A single mother speaking to other single mothers: I understand you, I feel for you, I fear for you….A woman speaking to women. For me "The Dream..." has crossed the threshold between reading as virtuosity , in order to expand my culture and educate my taste, and reading because it's personal...









[1]Let's go let's go/Step on it/Let's go let's go/Com'on step up/ There are too many travelers/ Way too many/Let's hurry step on it/There are all those ones waiting in line/All over the place/Lots/ Along the dock/Or in the corridors of their mother's womb/Let's go let's go step on it/Step on the trigger/ Everybody's got to live/So kill-yourselves a bit/"(translation mine)
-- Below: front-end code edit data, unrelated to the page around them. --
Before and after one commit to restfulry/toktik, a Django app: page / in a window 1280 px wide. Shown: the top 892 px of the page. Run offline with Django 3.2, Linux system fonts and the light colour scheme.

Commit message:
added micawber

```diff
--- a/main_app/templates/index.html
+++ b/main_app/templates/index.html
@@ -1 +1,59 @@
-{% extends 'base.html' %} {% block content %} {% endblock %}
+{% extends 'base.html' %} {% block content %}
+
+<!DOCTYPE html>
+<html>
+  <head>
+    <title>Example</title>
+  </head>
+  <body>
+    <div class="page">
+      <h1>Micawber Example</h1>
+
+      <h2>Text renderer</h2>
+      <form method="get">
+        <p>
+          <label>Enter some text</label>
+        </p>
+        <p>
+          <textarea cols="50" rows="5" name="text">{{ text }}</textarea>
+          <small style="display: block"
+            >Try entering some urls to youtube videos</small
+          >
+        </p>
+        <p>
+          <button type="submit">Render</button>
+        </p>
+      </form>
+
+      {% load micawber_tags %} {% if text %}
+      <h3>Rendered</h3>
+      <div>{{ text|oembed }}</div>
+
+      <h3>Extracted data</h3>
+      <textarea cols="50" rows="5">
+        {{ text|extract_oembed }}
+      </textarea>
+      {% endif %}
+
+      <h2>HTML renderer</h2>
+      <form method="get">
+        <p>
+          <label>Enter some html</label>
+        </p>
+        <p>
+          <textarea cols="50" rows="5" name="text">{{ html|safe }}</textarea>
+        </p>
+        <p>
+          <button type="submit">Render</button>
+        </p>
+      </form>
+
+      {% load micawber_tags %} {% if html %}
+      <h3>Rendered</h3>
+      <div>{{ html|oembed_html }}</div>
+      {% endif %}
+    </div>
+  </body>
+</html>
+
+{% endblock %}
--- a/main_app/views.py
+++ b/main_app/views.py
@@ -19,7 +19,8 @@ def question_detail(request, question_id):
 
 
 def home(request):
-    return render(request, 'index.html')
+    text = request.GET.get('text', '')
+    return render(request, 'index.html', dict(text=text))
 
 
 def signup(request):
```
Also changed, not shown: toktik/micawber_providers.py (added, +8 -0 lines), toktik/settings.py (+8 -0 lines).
6 comments:

Paul said...

Two fantastic poets whose work is undeniably active and political.

kiersty said...

A lot of writing that is touted as feminist is merely a natural personal story of what it is to be a woman and the word feminist has been so abused that it shuts many minds off to it from the start. It's such a shame.

I admire your broad mind and your ability to speak so eloquently about the things that inspire you.

Ana said...

Paul,
thanks for reminding me about Prevert
kiersty,
I agree -the mere concept beyond feminism is so overused that we may have to find a word to replace it. As for Adrienne Rich, I read about her as a bout a feminist-but honestly I have little knowledge about her ideological writings. I enjoyed reading the woman-poet though...

rallentanda said...

I haven't read Prevert since I was a student but I have his poems and now I will reread them.Thanks for
the reminder.

Julie said...

Excellent review. Yes, both are highly recommended. I felt the same way when I read Rich's book. You make a great point. Sometimes, we tend to turn poets and writers into icons and don't think about them as people who have the same human struggles we do.

Ana said...

@rallentanda
Same here -I did enjoy re-reading it.
@Julie

I know:)